As if saltwater is not harsh enough on a boat, factor in barnacles. Barnacles are found in the coastal waters of Georgia, South Carolina, North Carolina, and beyond therefore it is essential to know the impacts. If you have peered into saltwater around docks and pilings, you have more than likely seen a barnicle. For boaters, barnacles can become a nuisance. What are the effects of barnacles on your boat?

Why Do Barnacles Grow On Boats

Much like a seawall, buoy, piling, or dock, objects that remain stationary at times are prone to the accumulation of barnacles under boat which is why they adhere and grow beneath the waterline on vessels stored in the water. The barnacle will affix themselves to almost anything and as a result, rapidly grow covering the object in its entirety.  

It is not uncommon for boat owners to ask the question do barnacles damage boats? The answer is yes, boats become damaged as a result of the accumulation of barnacles. However, proper maintenance reduces and eliminates damage when performed properly.

What Are The Effects of Barnacles on Boats

A single barnacle on a boat won’t have the same impact as barnacles coating the surfaces. A barnacle-laden boat is affected in a multitude of ways. Each can result in spending excessive amounts of money on repairs and or operating costs. 


The most costly circumstance of barnacles accumulating on the hull is fuel expenses. Proper hull maintenance avoids shelling out extra cash when unnecessary.
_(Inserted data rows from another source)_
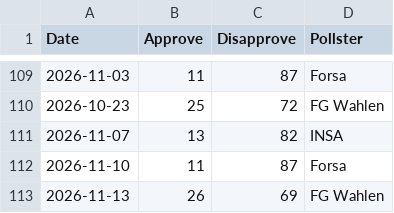
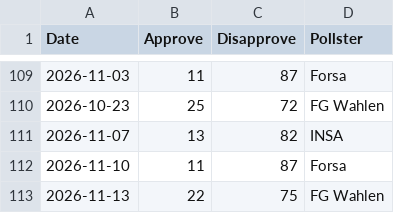
Before and after one commit to kanzlercheck/kanzlercheck.github.io, a CSV file: data/chancellor_approval.csv, drawn as a sheet; only a part is shown, gaps mark what is left out.

Commit message:
Update approval rating for FG Wahlen on 2026-11-13

```diff
--- a/data/chancellor_approval.csv
+++ b/data/chancellor_approval.csv
@@ -112,2 +112,2 @@ Date,Approve,Disapprove,Pollster
 2026-11-10, 11, 87, Forsa
-2026-11-13,26,69, FG Wahlen
+2026-11-13,22,75, FG Wahlen
```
As barnacles on boats begin to layer the bottom of the vessel, the hull’s design to limit drag is all but eliminated.  Once barnacles have grown, the craft will not cut through the water easily, thus increasing the amount of fuel burned. 

When comparing the fuel operating costs of a cleaned boat hull versus a fouled boat hull they are substantially different. Boat owners shell out money rapidly when the hull lacks a proper cleaning. As a result, schedule scraping at regular intervals.


Marine gasoline and diesel engines require sea water to run at safe operating temperatures. The lack of proper water flow results in the risk of overheating and permanent engine damage.

The raw water intakes beneath the surface of the water can become fouled with boat barnacles. As a result of fouling, water flow to the engine is significantly reduced or eliminated when left untreated. 

An engine that becomes overheated can put you and your passengers at risk should the motor shut down completely. Beyond safety, repairs to an engine that has overheated is a costly and avoidable situation. 

Weight and Drag

Many would say that weight and drag would fall under compromising fuel costs. Although it does directly affect fuel costs, the implications of weight and drag go further. 

A direct effect of additional weight or increased drag is a loss of speed. The boat may not respond quickly in its ability to get on plane. A fouled hull directly impacts optimal cruising speed to maximize fuel efficiency and becomes altered. In addition, the ability to pull someone up on skis when participating in water sports becomes challenging.

As a result of the impacts on the vessel, it is essential to remove barnacles from boats.

How To Reduce the Growth of Barnacles On Your Boat

The ability to keep a boat operating at maximum efficiency when barnacles are a threat is simple. Following a few steps will keep the hull clean. 

Antifouling Paint

If you plan to store your boat in the harsh saltwater environment, you need to invest in antifouling paint. 

Bottom paint contains biocides and is slowly released reducing the number of barnacles settling on the hull.  Boat service yards will apply bottom paint to your boat at a price per foot. At regular intervals, the hull bottom coating must be inspected and reapplied resulting in maximizing the reduction of barnacle growth. 

Storing a Boat Out of The Water

Some would argue that the application of bottom paint reduces the value of the boat. To avoid painting the hull in an antifouling coating, consider storing the boat out of the water. 

A few options include keeping the craft on a trailer, dry rack storage, or even more convenient, a drive-on floating boat lift. Drive-on boat lifts secure dockside and allow the operator to keep the hull high and dry without the hassle of launching at a boat ramp.  

When a vessel is stored out of the water it eliminates the need for removing barnacles from boat.

Bottom Cleanings

Antifouling paint does an excellent job of reducing barnacles’ growth but does not eliminate them entirely. Hull cleaning experts are a necessity in boat barnacle removal.

When a boat is stored in saltwater, even with a biocide applied, divers must come periodically to scrape the barnicle away from the boat’s hull. The frequency of cleanings is highly dependent on the growth rate in your vicinity. However, hull scraping is required once per year and particularly during the summer months. During the summer months, barnacles accumulate at a rapid rate. 

When you’re at the marina or repair shop, ask for a recommendation on a trusted diver to remove barnacles on a boat. Neighboring boat owners will be glad to steer you in the right direction.

It’s Time to Start Removing Barnacles to Lower Costs

Yes, money will need to be forked out to help prevent or remove barnacles periodically. The combination of bottom paint and hull cleanings thus reducing growth and removing barnacles will result in lower fuel costs and decrease the need for engine repairs due to overheating. The upfront cost will help lower expenditures caused by excessive barnacle growth on the hull of your boat.